Entries taken from a collection:
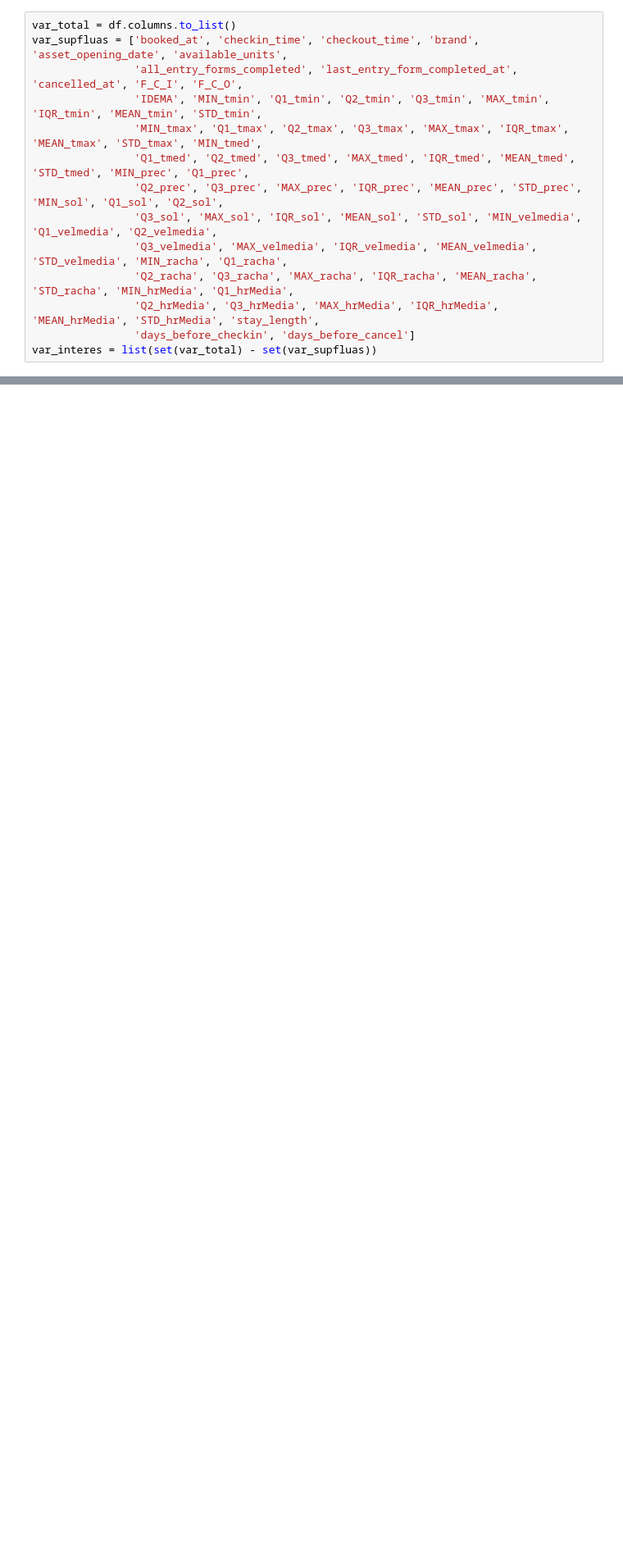
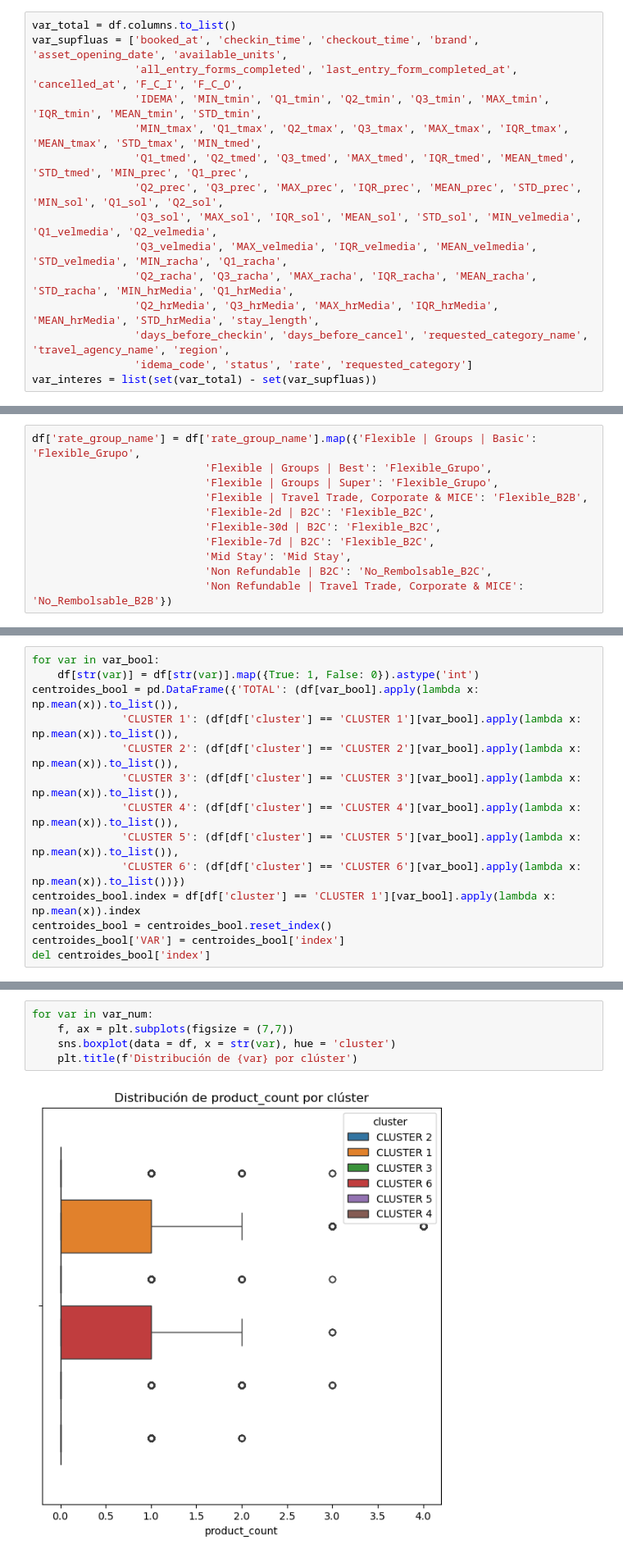
Before and after one commit to danielsoponaru/25-26_2_R6_VERDE_CLARO, a Jupyter notebook: proyecto_vs_gvc/04-Clusterizacion2.ipynb, the cells around one changed output, grey strips where cells are left out. Shown at 82% size. Drawn from its saved outputs; the diff is of its cells as text; blank space fills up the shorter version.

```diff
--- a/proyecto_vs_gvc/04-Clusterizacion2.ipynb
+++ b/proyecto_vs_gvc/04-Clusterizacion2.ipynb
@@ -24,7 +24,8 @@ var_supfluas = ['booked_at', 'checkin_time', 'checkout_time', 'brand', 'asset_op
                 'Q3_velmedia', 'MAX_velmedia', 'IQR_velmedia', 'MEAN_velmedia', 'STD_velmedia', 'MIN_racha', 'Q1_racha',
                 'Q2_racha', 'Q3_racha', 'MAX_racha', 'IQR_racha', 'MEAN_racha', 'STD_racha', 'MIN_hrMedia', 'Q1_hrMedia',
                 'Q2_hrMedia', 'Q3_hrMedia', 'MAX_hrMedia', 'IQR_hrMedia', 'MEAN_hrMedia', 'STD_hrMedia', 'stay_length',
-                'days_before_checkin', 'days_before_cancel']
+                'days_before_checkin', 'days_before_cancel', 'requested_category_name', 'travel_agency_name', 'region',
+                'idema_code', 'status', 'rate', 'requested_category']
 var_interes = list(set(var_total) - set(var_supfluas))
 # %%
 for var in var_interes:
@@ -36,6 +38,17 @@ La variable cancellation_reason tiene 33124 NA
 # %%
 df['completed_entry_forms_count'] = df['completed_entry_forms_count'].fillna(value = 0)
 df['travel_agency_name'] = df['travel_agency_name'].fillna(value = 'Ninguna')
+# %%
+df['rate_group_name'] = df['rate_group_name'].map({'Flexible | Groups | Basic': 'Flexible_Grupo',
+                           'Flexible | Groups | Best': 'Flexible_Grupo',
+                           'Flexible | Groups | Super': 'Flexible_Grupo',
+                           'Flexible | Travel Trade, Corporate & MICE': 'Flexible_B2B',
+                           'Flexible-2d | B2C': 'Flexible_B2C',
+                           'Flexible-30d | B2C': 'Flexible_B2C',
+                           'Flexible-7d | B2C': 'Flexible_B2C',
+                           'Mid Stay': 'Mid Stay',
+                           'Non Refundable | B2C': 'No_Rembolsable_B2C',
+                           'Non Refundable | Travel Trade, Corporate & MICE': 'No_Rembolsable_B2B'})
 # %%
 def intador(var, df = df):
     df[str(var)] = df[str(var)].astype('int')
@@ -76,0 +99,14 @@ df_final[df_final['cluster'] == 'CLUSTER 1'][var_num].apply(lambda x: np.mean(x)
+# %%
+for var in var_bool:
+    df[str(var)] = df[str(var)].map({True: 1, False: 0}).astype('int')
+centroides_bool = pd.DataFrame({'TOTAL': (df[var_bool].apply(lambda x: np.mean(x)).to_list()),
+              'CLUSTER 1': (df[df['cluster'] == 'CLUSTER 1'][var_bool].apply(lambda x: np.mean(x)).to_list()),
+              'CLUSTER 2': (df[df['cluster'] == 'CLUSTER 2'][var_bool].apply(lambda x: np.mean(x)).to_list()),
+              'CLUSTER 3': (df[df['cluster'] == 'CLUSTER 3'][var_bool].apply(lambda x: np.mean(x)).to_list()),
+              'CLUSTER 4': (df[df['cluster'] == 'CLUSTER 4'][var_bool].apply(lambda x: np.mean(x)).to_list()),
+              'CLUSTER 5': (df[df['cluster'] == 'CLUSTER 5'][var_bool].apply(lambda x: np.mean(x)).to_list()),
+              'CLUSTER 6': (df[df['cluster'] == 'CLUSTER 6'][var_bool].apply(lambda x: np.mean(x)).to_list())})
+centroides_bool.index = df[df['cluster'] == 'CLUSTER 1'][var_bool].apply(lambda x: np.mean(x)).index
+centroides_bool = centroides_bool.reset_index()
+centroides_bool['VAR'] = centroides_bool['index']
+del centroides_bool['index']
@@ -76,0 +128,7 @@ df_final[df_final['cluster'] == 'CLUSTER 1'][var_num].apply(lambda x: np.mean(x)
+# %%
+for var in var_num:
+    f, ax = plt.subplots(figsize = (7,7))
+    sns.boxplot(data = df, x = str(var), hue = 'cluster')
+    plt.title(f'Distribución de {var} por clúster')
+# %% [output]
+[figure, added]
```
Also changed, not shown: parts of 9 cells of this notebook, 2 other files.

Goal of the exercise:
Wherever the word "Groups" turns up in the records, copy out the line it is on.

Answer to the problem:
+df['rate_group_name'] = df['rate_group_name'].map({'Flexible | Groups | Basic': 'Flexible_Grupo',
+                           'Flexible | Groups | Best': 'Flexible_Grupo',
+                           'Flexible | Groups | Super': 'Flexible_Grupo',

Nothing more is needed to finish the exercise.